-- Opening Marker --

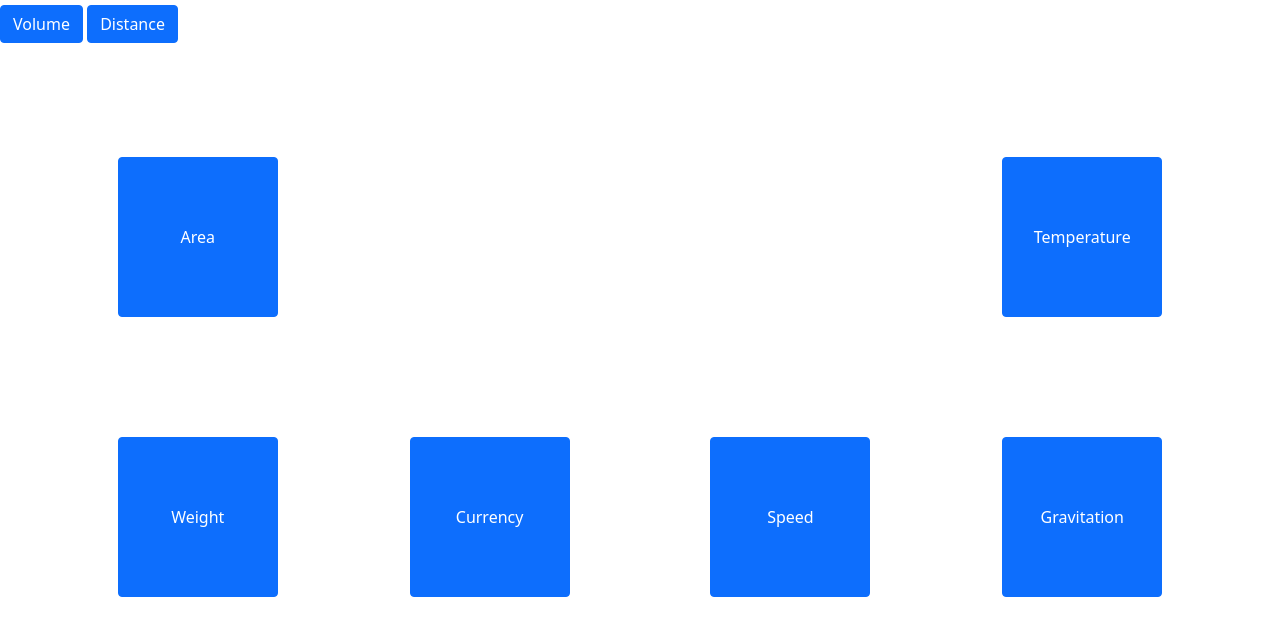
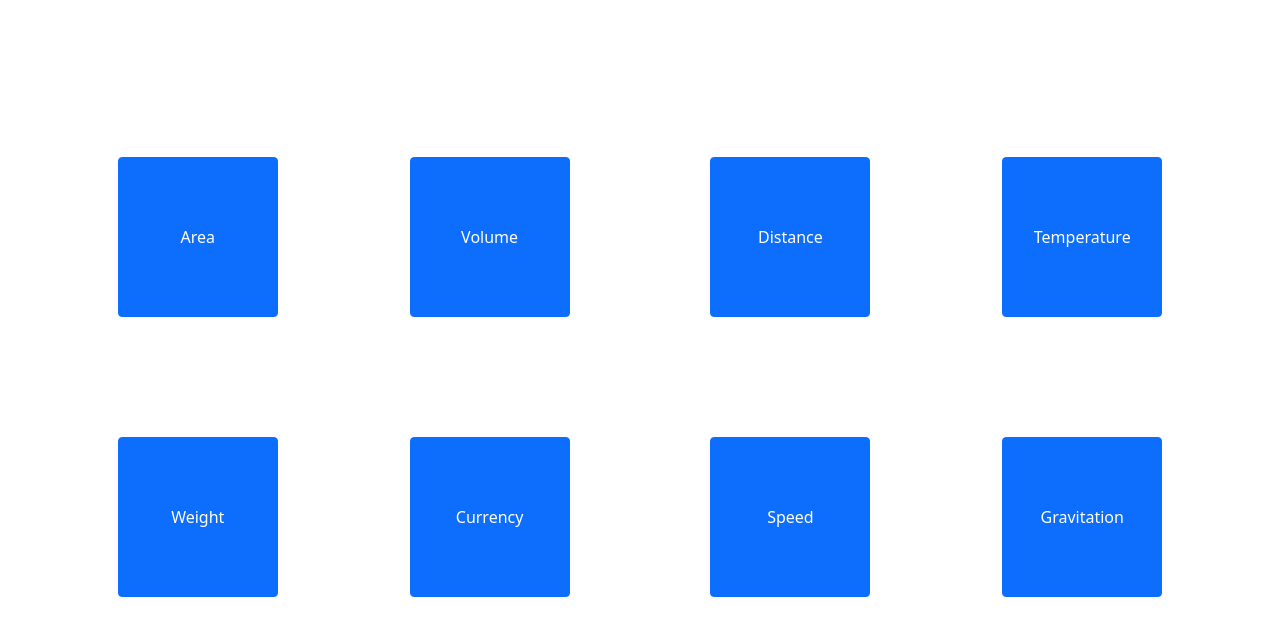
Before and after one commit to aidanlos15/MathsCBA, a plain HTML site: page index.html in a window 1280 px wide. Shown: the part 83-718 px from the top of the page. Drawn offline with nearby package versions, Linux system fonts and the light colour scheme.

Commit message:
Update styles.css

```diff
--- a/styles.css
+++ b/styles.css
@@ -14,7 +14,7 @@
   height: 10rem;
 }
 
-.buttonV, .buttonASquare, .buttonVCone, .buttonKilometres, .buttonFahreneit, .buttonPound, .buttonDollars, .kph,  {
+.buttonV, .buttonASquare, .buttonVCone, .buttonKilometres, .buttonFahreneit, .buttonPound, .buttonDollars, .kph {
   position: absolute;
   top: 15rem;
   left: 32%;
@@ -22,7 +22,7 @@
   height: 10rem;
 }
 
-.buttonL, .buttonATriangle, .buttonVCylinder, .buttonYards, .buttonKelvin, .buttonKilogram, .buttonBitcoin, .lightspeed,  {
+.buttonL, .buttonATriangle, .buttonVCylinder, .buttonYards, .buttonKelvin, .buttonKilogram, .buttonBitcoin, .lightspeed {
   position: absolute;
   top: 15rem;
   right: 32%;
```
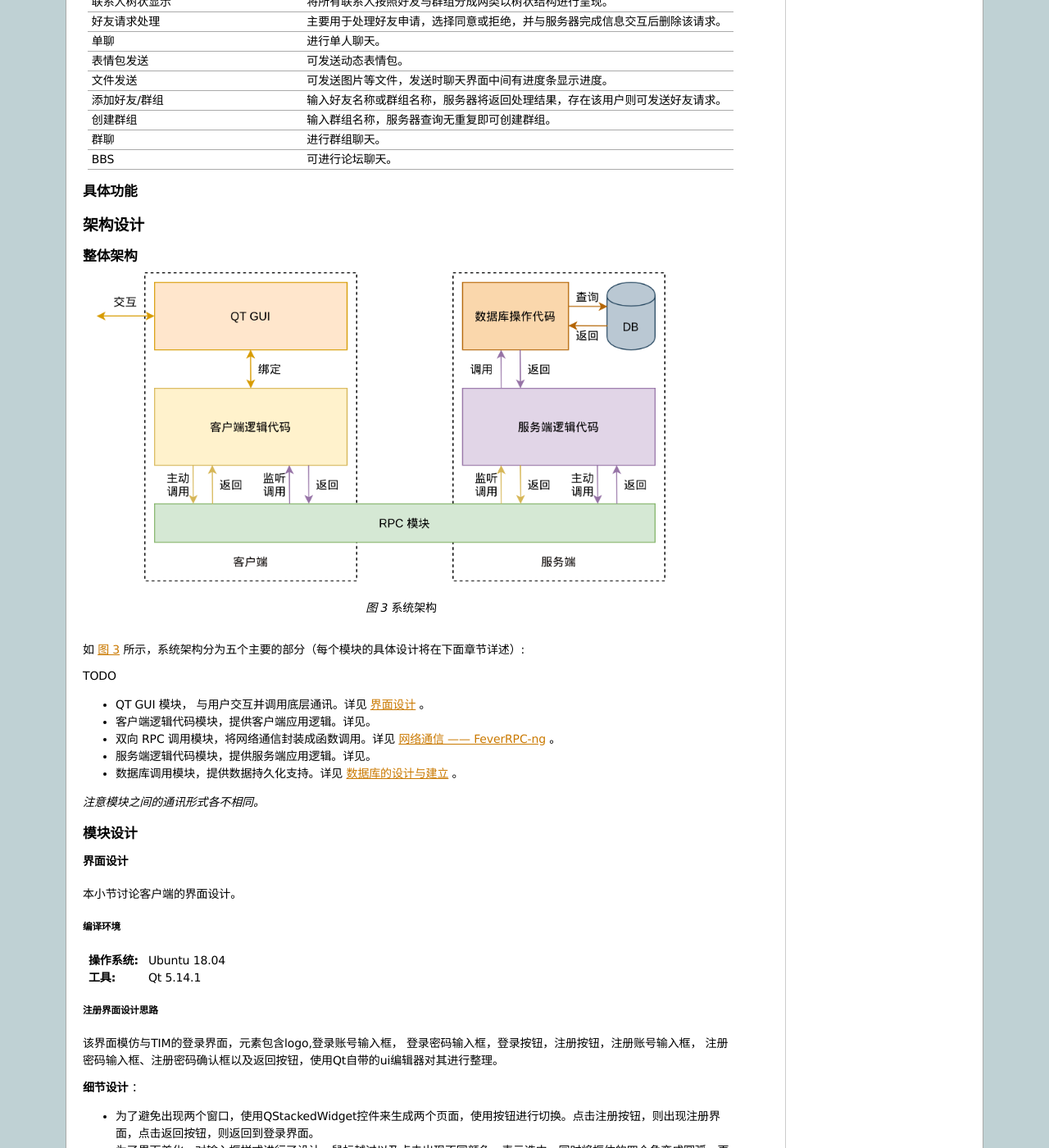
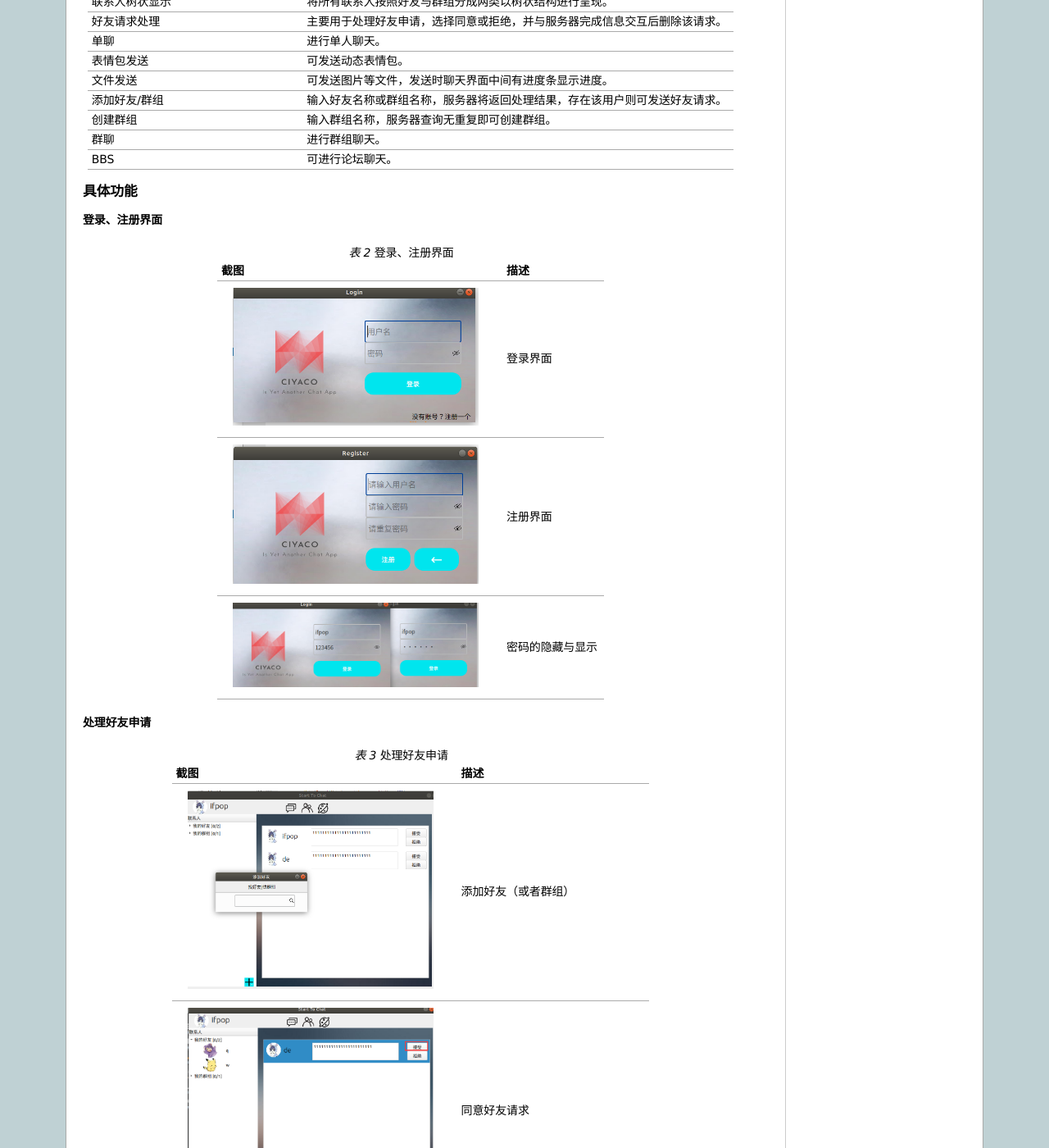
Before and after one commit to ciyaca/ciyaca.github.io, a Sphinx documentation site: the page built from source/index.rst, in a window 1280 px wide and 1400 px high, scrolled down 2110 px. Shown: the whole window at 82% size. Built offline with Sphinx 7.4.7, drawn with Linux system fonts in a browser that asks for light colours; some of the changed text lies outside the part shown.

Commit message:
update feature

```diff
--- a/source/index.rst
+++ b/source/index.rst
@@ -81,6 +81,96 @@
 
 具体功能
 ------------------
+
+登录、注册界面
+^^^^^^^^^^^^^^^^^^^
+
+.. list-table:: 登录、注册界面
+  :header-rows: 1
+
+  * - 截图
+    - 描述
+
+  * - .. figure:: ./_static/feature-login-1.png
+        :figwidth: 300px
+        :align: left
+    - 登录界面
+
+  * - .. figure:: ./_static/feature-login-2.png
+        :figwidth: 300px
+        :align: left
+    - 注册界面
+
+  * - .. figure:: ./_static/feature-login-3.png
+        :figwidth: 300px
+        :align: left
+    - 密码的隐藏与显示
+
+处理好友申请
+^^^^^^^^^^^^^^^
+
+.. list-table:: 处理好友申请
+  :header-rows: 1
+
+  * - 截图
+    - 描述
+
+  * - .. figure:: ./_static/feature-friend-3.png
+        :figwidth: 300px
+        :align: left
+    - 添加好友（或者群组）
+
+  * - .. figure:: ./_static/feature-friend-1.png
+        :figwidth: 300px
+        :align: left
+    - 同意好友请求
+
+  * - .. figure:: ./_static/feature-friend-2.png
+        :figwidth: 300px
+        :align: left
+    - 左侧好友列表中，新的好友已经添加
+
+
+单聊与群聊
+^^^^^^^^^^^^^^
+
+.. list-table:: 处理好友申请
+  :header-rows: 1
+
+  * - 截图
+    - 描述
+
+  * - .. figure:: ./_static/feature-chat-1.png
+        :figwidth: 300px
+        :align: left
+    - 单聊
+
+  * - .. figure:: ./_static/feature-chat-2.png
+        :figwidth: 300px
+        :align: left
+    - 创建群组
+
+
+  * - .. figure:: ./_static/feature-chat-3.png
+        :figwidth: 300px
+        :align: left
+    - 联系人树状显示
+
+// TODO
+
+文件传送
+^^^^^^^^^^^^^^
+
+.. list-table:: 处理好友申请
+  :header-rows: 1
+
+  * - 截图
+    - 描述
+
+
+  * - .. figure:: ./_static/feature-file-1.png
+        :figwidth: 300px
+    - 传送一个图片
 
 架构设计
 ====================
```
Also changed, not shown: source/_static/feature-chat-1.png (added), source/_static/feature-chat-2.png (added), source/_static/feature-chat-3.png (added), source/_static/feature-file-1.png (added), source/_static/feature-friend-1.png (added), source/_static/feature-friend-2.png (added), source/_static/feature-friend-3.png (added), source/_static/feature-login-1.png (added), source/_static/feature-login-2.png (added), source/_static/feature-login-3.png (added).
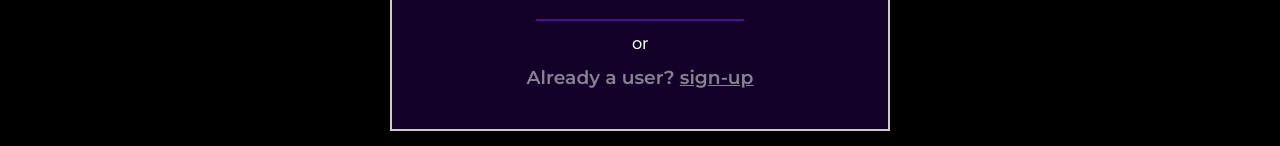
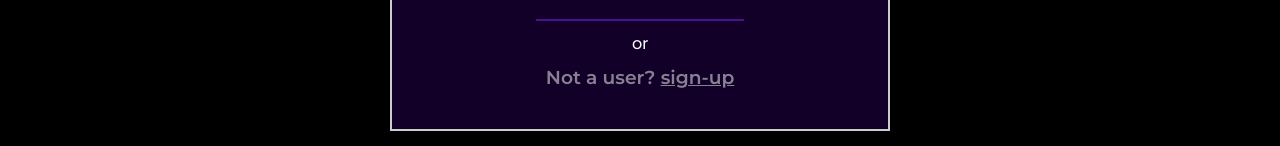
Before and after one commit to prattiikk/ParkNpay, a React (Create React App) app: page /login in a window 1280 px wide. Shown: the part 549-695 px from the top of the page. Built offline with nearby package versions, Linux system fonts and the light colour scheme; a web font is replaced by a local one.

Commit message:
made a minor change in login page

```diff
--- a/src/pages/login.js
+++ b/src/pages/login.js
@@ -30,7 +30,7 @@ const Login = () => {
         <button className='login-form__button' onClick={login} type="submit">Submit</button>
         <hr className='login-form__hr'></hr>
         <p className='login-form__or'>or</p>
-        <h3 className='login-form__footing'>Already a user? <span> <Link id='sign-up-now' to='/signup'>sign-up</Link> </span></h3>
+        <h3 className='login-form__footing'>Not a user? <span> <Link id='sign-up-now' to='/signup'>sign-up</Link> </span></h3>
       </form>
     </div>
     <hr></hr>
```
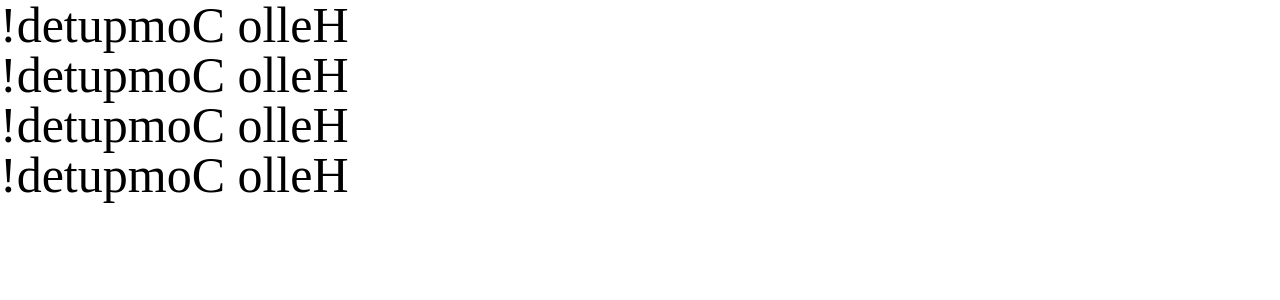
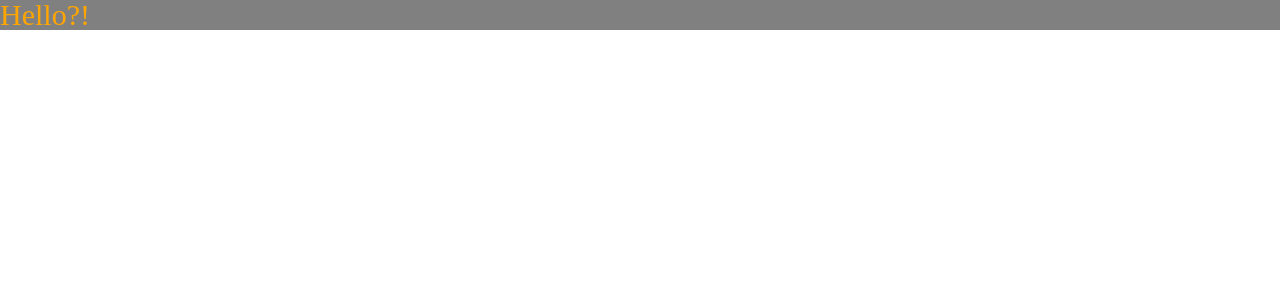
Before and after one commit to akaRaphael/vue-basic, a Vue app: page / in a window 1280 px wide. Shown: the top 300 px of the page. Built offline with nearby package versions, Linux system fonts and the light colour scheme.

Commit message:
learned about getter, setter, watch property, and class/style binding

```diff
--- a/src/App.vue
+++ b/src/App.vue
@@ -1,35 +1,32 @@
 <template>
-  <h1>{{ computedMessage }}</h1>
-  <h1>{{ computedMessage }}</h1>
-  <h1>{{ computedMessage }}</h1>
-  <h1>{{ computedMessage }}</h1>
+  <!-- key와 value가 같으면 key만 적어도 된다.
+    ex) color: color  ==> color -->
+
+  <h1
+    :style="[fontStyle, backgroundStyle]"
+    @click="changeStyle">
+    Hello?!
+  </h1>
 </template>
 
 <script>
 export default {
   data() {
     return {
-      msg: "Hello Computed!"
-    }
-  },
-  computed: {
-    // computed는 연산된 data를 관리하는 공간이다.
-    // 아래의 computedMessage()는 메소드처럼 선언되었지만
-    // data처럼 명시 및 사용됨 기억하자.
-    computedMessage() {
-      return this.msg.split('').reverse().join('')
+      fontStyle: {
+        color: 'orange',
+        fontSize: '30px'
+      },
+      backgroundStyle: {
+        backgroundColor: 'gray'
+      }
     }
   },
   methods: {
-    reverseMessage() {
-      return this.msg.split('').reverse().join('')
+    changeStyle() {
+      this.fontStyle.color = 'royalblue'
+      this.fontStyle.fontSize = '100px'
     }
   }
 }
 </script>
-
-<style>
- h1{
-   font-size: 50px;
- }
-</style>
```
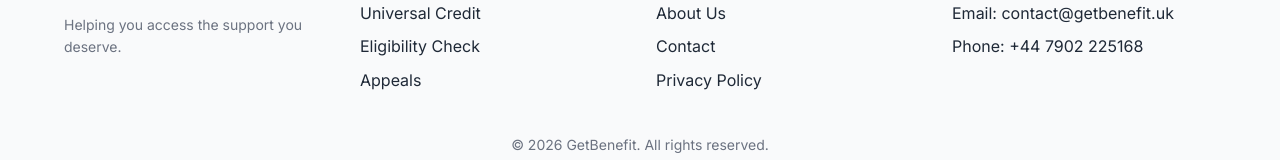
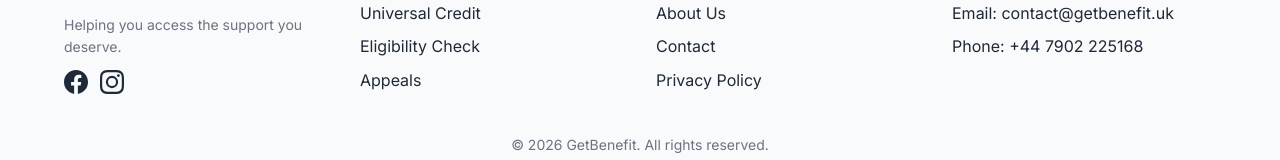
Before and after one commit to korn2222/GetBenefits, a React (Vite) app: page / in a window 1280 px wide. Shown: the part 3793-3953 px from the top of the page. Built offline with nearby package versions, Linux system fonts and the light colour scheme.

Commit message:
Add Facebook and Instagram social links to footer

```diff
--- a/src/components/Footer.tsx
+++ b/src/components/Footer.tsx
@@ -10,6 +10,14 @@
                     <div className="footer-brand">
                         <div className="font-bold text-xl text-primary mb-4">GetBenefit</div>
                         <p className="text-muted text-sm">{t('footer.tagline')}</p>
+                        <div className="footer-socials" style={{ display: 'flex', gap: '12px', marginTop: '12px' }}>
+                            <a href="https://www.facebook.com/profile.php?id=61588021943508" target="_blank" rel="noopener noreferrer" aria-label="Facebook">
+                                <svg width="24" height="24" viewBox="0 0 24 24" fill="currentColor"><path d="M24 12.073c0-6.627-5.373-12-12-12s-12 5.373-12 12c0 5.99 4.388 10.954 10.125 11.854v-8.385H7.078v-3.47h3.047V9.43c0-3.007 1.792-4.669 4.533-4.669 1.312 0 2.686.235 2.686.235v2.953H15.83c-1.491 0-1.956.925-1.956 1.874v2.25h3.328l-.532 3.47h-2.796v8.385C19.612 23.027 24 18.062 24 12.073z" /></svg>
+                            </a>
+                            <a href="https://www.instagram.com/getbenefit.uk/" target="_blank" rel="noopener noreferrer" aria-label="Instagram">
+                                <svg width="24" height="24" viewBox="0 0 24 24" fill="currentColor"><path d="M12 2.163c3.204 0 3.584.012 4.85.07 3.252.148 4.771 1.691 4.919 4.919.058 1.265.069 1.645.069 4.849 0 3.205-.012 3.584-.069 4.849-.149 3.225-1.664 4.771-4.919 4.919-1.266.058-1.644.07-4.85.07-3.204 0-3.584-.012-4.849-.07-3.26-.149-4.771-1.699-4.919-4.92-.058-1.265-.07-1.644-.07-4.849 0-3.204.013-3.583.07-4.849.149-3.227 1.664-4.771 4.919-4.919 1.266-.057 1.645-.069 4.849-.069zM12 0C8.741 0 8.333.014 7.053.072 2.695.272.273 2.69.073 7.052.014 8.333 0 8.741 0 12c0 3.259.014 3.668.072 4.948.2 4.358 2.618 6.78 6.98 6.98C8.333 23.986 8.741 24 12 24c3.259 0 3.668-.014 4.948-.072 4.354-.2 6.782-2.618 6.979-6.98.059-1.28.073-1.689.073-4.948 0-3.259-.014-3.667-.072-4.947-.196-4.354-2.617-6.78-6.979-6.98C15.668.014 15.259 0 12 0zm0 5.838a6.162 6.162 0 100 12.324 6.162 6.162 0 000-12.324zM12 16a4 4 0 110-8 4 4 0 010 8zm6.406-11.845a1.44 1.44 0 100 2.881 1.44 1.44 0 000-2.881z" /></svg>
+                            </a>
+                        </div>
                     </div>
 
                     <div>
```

-- Closing Marker --

→ BRIEF
Would you tally the lines above holding "text" and reply with the total alone?

→ YOUR SOLUTION
3